» BRIEF: Your answer must consist of one number: how many lines in the records contain "style".

» DATA TO EXAMINE:
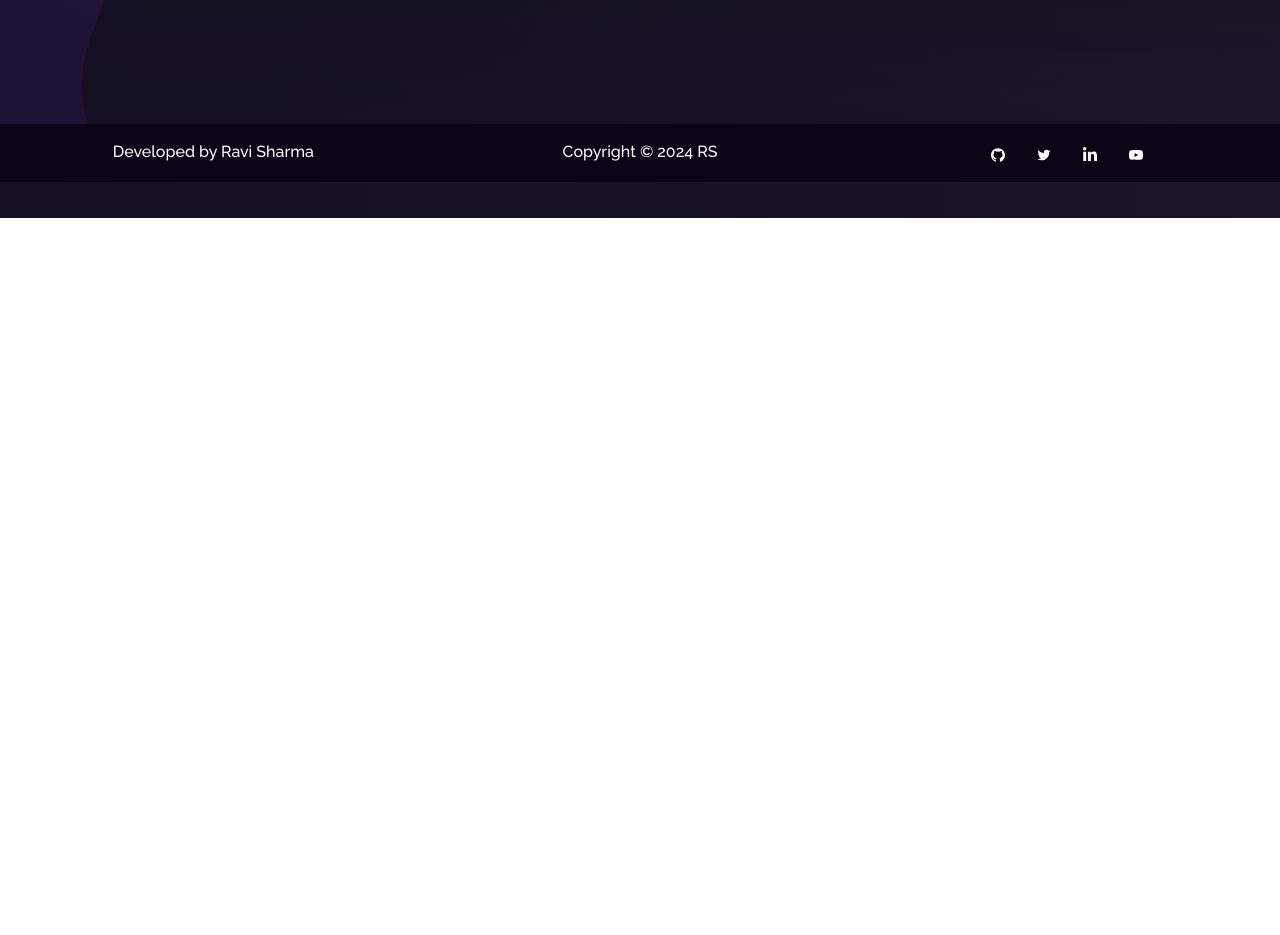
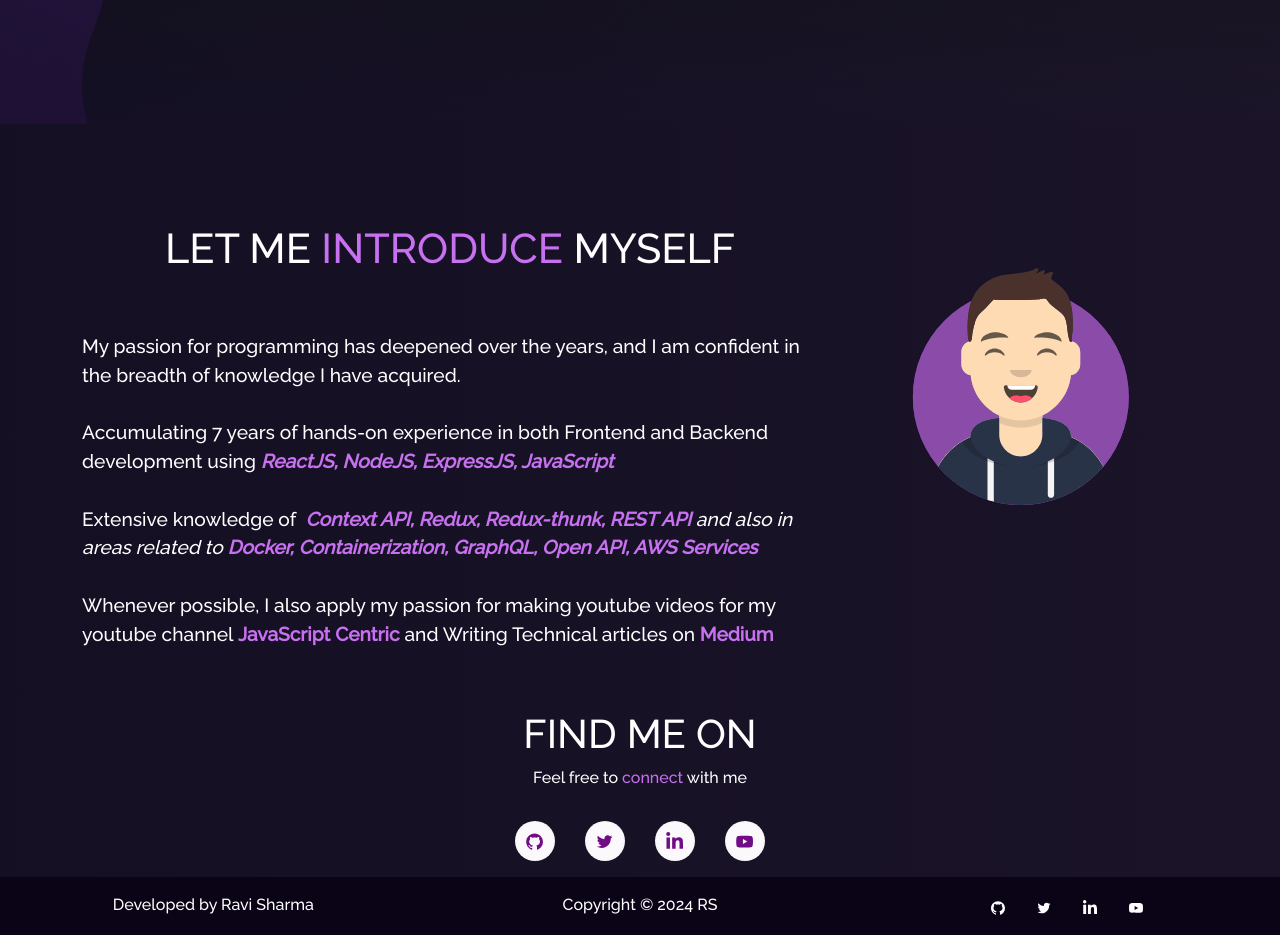
Before and after one commit to ravics09/Portfolio, a React (Create React App) app: page / in a window 1280 px wide. Shown: the part 582-1517 px from the top of the page. Before the commit the page ends 800 px from the top, so only its background shows below. Built offline with nearby package versions, Linux system fonts and the light colour scheme.

Commit message:
Update information on home page

```diff
--- a/package.json
+++ b/package.json
@@ -11,6 +11,7 @@
     "react-bootstrap": "^2.10.0",
     "react-dom": "^18.2.0",
     "react-icons": "^5.0.1",
+    "react-parallax-tilt": "^1.7.201",
     "react-pdf": "^7.7.0",
     "react-router-dom": "^6.21.3",
     "react-scripts": "5.0.1",
--- a/src/App.css
+++ b/src/App.css
@@ -1,5 +1,8 @@
 .App {
   text-align: center;
+  display: flex;
+  flex-direction: column;
+  min-height: 100vh;
 }
 
 .App-logo {
--- a/src/components/particle.js
+++ b/src/components/particle.js
@@ -1,7 +1,7 @@
 import React from "react";
 import Particles from "react-tsparticles";
 
-function Particle() {
+const Particle = () => {
   return (
     <Particles
       id="tsparticles"
--- a/src/pages/Home/home.js
+++ b/src/pages/Home/home.js
@@ -1,29 +1,40 @@
 import React from "react";
+import Tilt from "react-parallax-tilt";
 import { Container, Row, Col } from "react-bootstrap";
+import {
+  AiFillGithub,
+  AiOutlineTwitter,
+  AiFillYoutube,
+} from "react-icons/ai";
+import { FaLinkedinIn } from "react-icons/fa";
+
+import myImg from "../../assets/avatar.svg";
 import homeLogo from "../../assets/home-main.svg";
-import Typer from './typer';
+import Typer from "./typer";
+import Particles from "./../../components/particle";
 
 const Home = () => {
   return (
     <section>
       <Container fluid className="home-section" id="home">
+        <Particles />
         <Container className="home-content">
           <Row>
             <Col md={7} className="home-header">
               <h1 style={{ paddingBottom: 15 }} className="heading">
-              Hi There!{" "}
+                Hi There!{" "}
                 <span className="wave" role="img" aria-labelledby="wave">
                   👋🏻
                 </span>
               </h1>
 
               <h1 className="heading-name">
-              My name is
+                My name is
                 <strong className="main-name"> RAVI SHARMA</strong>
               </h1>
 
               <div style={{ padding: 50, textAlign: "left" }}>
-              <Typer />
+                <Typer />
               </div>
             </Col>
 
@@ -38,6 +49,102 @@
           </Row>
         </Container>
       </Container>
+      <Container>
+        <Row>
+          <Col md={8} className="home-about-description">
+            <h1 style={{ fontSize: "2.6em" }}>
+              LET ME <span className="purple"> INTRODUCE </span> MYSELF
+            </h1>
+            <p className="home-about-body">
+              My passion for programming has deepened over the years, and I am
+              confident in the breadth of knowledge I have acquired.
+              <br />
+              <br />
+              Accumulating 7 years of hands-on experience in both Frontend and
+              Backend development using
+              <i>
+                <b className="purple">
+                  {" "}
+                  ReactJS, NodeJS, ExpressJS, JavaScript{" "}
+                </b>
+              </i>
+              <br />
+              <br />
+              Extensive knowledge of &nbsp;
+              <i>
+                <b className="purple">
+                  Context API, Redux, Redux-thunk, REST API{" "}
+                </b>{" "}
+                and also in areas related to{" "}
+                <b className="purple">
+                  Docker, Containerization, GraphQL, Open API, AWS Services
+                </b>
+              </i>
+              <br />
+              <br />
+              Whenever possible, I also apply my passion for making youtube
+              videos for my youtube channel{" "}
+              <b className="purple">JavaScript Centric</b> and Writing Technical
+              articles on <b className="purple">Medium</b>
+            </p>
+          </Col>
+          <Col md={4} className="myAvtar">
+            <Tilt>
+              <img src={myImg} className="img-fluid" alt="avatar" />
+            </Tilt>
+          </Col>
+        </Row>
+        <Row>
+          <Col md={12} className="home-about-social">
+            <h1>FIND ME ON</h1>
+            <p>
+              Feel free to <span className="purple">connect </span>with me
+            </p>
+            <ul className="home-about-social-links">
+              <li className="social-icons">
+                <a
+                  href="https://github.com/soumyajit4419"
+                  target="_blank"
+                  rel="noreferrer"
+                  className="icon-colour  home-social-icons"
+                >
+                  <AiFillGithub />
+                </a>
+              </li>
+              <li className="social-icons">
+                <a
+                  href="https://twitter.com/Soumyajit4419"
+                  target="_blank"
+                  rel="noreferrer"
+                  className="icon-colour  home-social-icons"
+                >
+                  <AiOutlineTwitter />
+                </a>
+              </li>
+              <li className="social-icons">
+                <a
+                  href="https://www.linkedin.com/in/soumyajit4419/"
+                  target="_blank"
+                  rel="noreferrer"
+                  className="icon-colour  home-social-icons"
+                >
+                  <FaLinkedinIn />
+                </a>
+              </li>
+              <li className="social-icons">
+                <a
+                  href="https://www.youtube.com/channel/UC9MmyicGIveu0AId8OFAOmQ"
+                  target="_blank"
+                  rel="noopener noreferrer"
+                  className="icon-colour  home-social-icons"
+                >
+                  <AiFillYoutube />
+                </a>
+              </li>
+            </ul>
+          </Col>
+        </Row>
+      </Container>
     </section>
   );
 };
--- a/src/style.css
+++ b/src/style.css
@@ -188,6 +188,13 @@
     transform: rotate(0deg);
   }
 }
+#tsparticles {
+  position: fixed !important;
+  background-repeat: no-repeat !important;
+  background-size: cover !important;
+  width: 100%;
+  height: 100%;
+}
 
 .home-header {
   padding-top: 80px !important;
@@ -244,6 +251,89 @@
   }
 }
 
+.myAvtar {
+  justify-content: center !important;
+  padding-top: 9em !important;
+}
+
+@media (max-width: 767px) {
+  .myAvtar {
+    padding-top: 2em !important;
+    padding-bottom: 2em !important;
+  }
+}
+
+.home-about-section {
+  position: relative;
+  padding-bottom: 70px !important;
+  padding-top: 70px !important;
+}
+
+.home-about-description {
+  color: white !important;
+  padding-top: 100px !important;
+  padding-bottom: 20px !important;
+  text-align: center;
+}
+
+.home-about-body {
+  padding-top: 50px;
+  font-size: 1.2em !important;
+  text-align: left;
+}
+
+.home-about-social {
+  text-align: center !important;
+  padding-top: 25px;
+  color: white !important;
+}
+
+.home-about-social-links {
+  justify-content: center !important;
+  padding-top: 15px !important;
+  display: inline-block !important;
+  position: relative !important;
+  padding-inline-start: 0 !important;
+}
+
+.home-social-icons {
+  position: relative !important;
+  display: inline-block !important;
+  width: 40px !important;
+  height: 40px !important;
+  text-align: center !important;
+  font-size: 1.2em !important;
+  line-height: 2em !important;
+  background: rgba(255, 255, 255, 0.972) !important;
+  border-radius: 50% !important;
+  transition: 0.5s !important;
+}
+
+.home-social-icons::before {
+  content: "";
+  position: absolute;
+  top: 0;
+  left: 0;
+  width: 100%;
+  height: 100%;
+  border-radius: 50%;
+  background: #68187a;
+  transition: 0.5s;
+  transform: scale(0.9);
+  z-index: -1;
+}
+
+.home-social-icons:hover::before {
+  transform: scale(1.1);
+  box-shadow: 0 0 15px #801f95;
+}
+
+.home-social-icons:hover {
+  color: #87209e;
+  box-shadow: 0 0 5px #87209e;
+  text-shadow: 0 0 2px #87209e;
+}
+
 
 .icon-colour {
   color: #700c86 !important;
@@ -280,8 +370,10 @@
 .footer {
   background-color: rgb(10, 4, 22);
   bottom: 0 !important;
+  margin-top: auto;
   padding-top: 10px !important;
   padding-bottom: 8px !important ;
+  width: 100%;
 }
 .footer-copywright {
   text-align: center !important;
@@ -317,3 +409,11 @@
 .blockquote-footer {
   color: #a588c0 !important;
 }
+
+#tsparticles {
+  position: fixed !important;
+  background-repeat: no-repeat !important;
+  background-size: cover !important;
+  width: 100%;
+  height: 100%;
+}
```
Also changed, not shown: 1 other file (tests, documents, lock files or other folders).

» SOLUTION TO THIS PROBLEM: 5